The new deal sees Icahn Managing Director Jonathan Chistodoro join with Lyft’s board of directors. Icahn himself described the logic behind his company’s big investment in the ridesharing startup as follows:
We are very happy to be investing in Lyft. I believe that ridesharing is poised to become a fundamental component of our transportation infrastructure. The Company’s revenue growth to date has been extremely compelling, and increasing urbanization over the next 5 to 10 years should enable the Company to maintain that trajectory. Additionally, I’ve been very impressed with Lyft’s founders and management team, and I believe they are well-suited to take advantage of this opportunity and to make Lyft an extremely successful company.

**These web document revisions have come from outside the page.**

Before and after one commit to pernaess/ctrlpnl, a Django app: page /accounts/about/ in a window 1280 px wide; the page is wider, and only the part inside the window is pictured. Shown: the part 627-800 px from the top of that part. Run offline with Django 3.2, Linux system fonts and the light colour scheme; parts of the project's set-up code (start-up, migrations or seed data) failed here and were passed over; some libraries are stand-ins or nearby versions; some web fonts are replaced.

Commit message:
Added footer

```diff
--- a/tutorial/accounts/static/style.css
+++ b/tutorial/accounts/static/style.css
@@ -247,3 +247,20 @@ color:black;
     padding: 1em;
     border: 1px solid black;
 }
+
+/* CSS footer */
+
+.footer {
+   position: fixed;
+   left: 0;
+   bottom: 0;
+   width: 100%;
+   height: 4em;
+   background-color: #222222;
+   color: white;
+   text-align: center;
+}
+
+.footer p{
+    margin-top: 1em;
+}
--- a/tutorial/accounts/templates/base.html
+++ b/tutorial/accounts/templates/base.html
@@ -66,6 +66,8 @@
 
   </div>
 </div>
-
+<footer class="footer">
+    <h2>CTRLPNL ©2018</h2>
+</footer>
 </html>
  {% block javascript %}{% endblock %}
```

Lyft’s valuation was also a key ingredient for Icahn; he told the Wall Street Journal in an interview of his company’s new stake in the ridesharing service that its $2.5 billion valuation looks like a “bargain” relative to Uber’s, which is north of $41 billion.

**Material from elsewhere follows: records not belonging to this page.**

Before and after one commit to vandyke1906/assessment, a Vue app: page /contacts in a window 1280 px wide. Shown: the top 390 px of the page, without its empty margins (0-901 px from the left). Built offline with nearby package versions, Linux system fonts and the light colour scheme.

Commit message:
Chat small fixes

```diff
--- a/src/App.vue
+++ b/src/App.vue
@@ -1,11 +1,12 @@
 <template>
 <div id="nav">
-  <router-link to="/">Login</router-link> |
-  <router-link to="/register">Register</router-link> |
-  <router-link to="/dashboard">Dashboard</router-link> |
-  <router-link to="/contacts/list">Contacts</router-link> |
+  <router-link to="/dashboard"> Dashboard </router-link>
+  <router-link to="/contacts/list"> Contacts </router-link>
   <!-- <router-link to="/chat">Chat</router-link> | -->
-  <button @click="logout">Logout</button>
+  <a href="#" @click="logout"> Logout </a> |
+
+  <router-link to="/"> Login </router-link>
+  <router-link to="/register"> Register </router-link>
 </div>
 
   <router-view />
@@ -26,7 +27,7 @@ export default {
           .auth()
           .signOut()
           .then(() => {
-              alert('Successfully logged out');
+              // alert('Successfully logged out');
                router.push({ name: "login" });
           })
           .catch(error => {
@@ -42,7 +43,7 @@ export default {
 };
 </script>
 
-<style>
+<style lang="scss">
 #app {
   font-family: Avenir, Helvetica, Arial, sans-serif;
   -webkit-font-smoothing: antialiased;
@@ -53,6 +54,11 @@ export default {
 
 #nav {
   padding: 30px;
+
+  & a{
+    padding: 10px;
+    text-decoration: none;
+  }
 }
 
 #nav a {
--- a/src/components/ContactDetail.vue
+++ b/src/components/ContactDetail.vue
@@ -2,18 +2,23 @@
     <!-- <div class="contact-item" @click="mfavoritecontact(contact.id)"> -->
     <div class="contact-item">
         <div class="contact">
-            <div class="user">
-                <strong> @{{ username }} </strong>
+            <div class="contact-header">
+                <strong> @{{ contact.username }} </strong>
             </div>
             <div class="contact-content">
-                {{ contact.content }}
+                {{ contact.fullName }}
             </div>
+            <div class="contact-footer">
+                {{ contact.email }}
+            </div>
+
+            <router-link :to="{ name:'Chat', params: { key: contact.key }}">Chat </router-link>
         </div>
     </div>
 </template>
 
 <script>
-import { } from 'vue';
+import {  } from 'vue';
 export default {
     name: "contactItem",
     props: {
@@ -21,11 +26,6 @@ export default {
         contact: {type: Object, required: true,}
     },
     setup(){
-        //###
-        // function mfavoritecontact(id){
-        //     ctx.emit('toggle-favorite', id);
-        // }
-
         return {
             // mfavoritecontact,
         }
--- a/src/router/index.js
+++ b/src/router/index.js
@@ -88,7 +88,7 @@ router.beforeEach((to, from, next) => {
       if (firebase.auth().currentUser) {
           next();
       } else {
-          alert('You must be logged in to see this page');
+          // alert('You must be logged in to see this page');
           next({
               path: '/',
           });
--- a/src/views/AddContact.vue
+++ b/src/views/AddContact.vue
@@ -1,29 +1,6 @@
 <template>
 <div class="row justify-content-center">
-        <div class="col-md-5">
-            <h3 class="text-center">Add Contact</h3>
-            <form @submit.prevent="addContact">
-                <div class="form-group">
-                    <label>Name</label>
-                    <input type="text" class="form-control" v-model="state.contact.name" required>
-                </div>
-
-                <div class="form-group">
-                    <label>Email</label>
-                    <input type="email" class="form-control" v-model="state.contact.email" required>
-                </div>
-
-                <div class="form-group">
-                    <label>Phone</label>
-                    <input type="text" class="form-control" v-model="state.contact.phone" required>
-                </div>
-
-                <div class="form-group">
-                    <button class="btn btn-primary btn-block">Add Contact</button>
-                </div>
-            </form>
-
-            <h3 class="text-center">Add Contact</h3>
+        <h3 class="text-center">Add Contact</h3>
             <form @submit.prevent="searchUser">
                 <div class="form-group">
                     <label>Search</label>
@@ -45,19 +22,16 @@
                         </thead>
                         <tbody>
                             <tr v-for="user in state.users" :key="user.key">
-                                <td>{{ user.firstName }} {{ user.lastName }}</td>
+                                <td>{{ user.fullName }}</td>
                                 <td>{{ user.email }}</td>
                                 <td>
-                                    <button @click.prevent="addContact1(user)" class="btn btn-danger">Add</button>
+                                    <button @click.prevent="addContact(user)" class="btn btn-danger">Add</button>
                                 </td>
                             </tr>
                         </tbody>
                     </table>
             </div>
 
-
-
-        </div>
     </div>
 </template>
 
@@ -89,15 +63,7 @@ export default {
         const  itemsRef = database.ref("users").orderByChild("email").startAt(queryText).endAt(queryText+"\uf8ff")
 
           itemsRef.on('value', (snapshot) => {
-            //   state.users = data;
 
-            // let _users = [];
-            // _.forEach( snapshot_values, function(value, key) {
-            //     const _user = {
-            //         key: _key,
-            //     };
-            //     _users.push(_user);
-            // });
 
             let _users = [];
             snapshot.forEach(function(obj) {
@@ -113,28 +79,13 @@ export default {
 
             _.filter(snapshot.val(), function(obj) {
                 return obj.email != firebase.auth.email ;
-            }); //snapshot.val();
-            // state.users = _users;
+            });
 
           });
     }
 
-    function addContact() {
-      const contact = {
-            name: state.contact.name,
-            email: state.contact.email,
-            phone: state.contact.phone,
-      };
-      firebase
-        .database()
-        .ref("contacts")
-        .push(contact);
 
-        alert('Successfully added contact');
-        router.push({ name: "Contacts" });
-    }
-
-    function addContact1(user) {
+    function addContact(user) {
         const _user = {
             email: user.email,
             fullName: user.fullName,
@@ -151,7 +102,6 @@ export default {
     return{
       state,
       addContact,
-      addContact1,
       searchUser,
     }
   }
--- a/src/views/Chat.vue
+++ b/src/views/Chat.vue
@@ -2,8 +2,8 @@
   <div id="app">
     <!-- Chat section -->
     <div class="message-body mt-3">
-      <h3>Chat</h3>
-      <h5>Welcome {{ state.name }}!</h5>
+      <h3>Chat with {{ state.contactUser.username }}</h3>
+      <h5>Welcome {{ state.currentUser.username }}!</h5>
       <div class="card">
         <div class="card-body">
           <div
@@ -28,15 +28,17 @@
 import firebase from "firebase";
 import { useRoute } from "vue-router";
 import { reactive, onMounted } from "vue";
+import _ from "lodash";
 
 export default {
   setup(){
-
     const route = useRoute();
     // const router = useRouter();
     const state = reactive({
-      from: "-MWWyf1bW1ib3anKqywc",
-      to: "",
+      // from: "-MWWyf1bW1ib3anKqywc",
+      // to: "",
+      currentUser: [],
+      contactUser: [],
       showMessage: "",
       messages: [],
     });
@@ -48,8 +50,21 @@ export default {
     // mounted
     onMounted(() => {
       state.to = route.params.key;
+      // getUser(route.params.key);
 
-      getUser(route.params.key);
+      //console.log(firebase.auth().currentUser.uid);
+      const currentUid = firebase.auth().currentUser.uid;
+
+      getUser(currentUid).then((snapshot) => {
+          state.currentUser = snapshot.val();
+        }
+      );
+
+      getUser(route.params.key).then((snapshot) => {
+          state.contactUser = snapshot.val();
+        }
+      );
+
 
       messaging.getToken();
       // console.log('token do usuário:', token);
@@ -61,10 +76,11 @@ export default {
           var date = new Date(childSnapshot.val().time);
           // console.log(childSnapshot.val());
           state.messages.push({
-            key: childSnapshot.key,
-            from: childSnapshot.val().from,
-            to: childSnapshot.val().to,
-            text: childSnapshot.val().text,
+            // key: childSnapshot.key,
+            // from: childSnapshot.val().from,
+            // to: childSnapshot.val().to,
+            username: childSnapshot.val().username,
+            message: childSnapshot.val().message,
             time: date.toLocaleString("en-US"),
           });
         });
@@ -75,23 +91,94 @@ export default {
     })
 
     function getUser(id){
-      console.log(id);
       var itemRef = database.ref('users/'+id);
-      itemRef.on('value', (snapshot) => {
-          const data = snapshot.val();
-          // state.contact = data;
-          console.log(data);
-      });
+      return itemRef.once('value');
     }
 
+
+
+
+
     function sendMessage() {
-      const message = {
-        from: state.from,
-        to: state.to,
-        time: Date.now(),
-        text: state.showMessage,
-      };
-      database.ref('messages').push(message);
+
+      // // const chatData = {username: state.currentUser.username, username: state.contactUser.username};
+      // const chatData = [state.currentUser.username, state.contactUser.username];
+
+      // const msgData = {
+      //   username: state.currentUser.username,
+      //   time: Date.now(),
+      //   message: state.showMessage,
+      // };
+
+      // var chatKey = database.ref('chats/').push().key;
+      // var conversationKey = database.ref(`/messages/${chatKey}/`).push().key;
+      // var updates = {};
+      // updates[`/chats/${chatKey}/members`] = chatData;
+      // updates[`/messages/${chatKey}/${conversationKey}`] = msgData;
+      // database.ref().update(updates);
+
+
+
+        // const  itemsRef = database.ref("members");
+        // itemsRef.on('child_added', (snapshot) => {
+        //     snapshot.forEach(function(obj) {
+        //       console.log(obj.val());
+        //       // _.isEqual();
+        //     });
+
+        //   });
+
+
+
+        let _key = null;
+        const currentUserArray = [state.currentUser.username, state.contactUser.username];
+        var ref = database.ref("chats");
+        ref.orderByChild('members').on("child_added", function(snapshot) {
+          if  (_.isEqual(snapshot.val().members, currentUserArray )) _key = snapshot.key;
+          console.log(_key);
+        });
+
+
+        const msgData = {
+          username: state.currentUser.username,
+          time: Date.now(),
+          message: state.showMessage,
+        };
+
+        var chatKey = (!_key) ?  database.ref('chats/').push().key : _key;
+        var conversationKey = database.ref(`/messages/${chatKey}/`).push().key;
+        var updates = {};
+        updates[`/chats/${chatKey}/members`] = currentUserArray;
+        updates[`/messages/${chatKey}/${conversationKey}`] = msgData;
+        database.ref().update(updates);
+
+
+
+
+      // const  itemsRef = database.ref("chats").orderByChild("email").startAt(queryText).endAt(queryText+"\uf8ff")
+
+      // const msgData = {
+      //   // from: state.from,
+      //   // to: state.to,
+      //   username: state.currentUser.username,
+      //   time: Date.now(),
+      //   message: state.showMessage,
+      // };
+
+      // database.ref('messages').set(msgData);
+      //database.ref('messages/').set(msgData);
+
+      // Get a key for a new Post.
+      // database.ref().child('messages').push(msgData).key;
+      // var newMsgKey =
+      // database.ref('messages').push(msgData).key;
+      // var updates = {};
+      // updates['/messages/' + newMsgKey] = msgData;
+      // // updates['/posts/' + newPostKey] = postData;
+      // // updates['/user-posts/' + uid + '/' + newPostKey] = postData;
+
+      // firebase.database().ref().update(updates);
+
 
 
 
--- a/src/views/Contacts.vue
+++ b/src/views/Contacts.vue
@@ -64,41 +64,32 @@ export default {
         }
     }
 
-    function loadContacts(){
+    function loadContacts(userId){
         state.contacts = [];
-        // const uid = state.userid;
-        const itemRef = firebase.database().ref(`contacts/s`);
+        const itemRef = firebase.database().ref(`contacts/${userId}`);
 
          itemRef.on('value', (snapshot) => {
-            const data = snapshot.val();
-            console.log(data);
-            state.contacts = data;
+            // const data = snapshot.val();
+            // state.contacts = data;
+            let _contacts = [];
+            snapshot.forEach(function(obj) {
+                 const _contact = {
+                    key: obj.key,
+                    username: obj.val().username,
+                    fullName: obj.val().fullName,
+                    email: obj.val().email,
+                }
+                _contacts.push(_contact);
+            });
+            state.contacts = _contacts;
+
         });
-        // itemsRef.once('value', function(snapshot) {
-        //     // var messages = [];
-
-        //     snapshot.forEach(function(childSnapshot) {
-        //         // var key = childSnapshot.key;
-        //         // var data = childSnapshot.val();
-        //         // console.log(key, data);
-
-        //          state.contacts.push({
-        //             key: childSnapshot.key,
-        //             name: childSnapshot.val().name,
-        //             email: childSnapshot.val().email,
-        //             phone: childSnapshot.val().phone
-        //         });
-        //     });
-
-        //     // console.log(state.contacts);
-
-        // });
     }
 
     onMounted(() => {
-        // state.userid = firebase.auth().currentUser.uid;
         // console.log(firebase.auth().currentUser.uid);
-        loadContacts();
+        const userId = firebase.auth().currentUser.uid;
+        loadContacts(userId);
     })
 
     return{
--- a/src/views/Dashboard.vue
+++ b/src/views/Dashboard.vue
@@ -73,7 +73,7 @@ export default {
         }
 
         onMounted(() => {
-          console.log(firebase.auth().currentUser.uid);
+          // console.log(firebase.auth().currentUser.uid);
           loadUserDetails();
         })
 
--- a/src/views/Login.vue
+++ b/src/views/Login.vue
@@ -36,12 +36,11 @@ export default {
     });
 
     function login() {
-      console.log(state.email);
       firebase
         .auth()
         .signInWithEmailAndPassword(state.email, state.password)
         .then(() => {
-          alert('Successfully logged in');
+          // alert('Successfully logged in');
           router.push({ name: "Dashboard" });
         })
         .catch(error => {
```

The round in March brought Lyft’s total valuation to $850 million, but the new injection from this add-on pushes that to an even $1 billion in total money raised. Japanese e-tailer Rakuten led the earlier part of this round, likely a strategic partner for Lyft. Even Lyft’s $1 billion in total funding still trails Uber’s whopping $5 billion plus in money raised.
At this year’s TechCrunch Disrupt NY, Lyft CEO and co-founder Logan Green discussed the company’s recent strategy with Ryan Lawler. He described the overall goal of their current product investment as “going deep rather than going broad,” emphasizing new services like Lyft Line that serve passengers making different kinds of trips.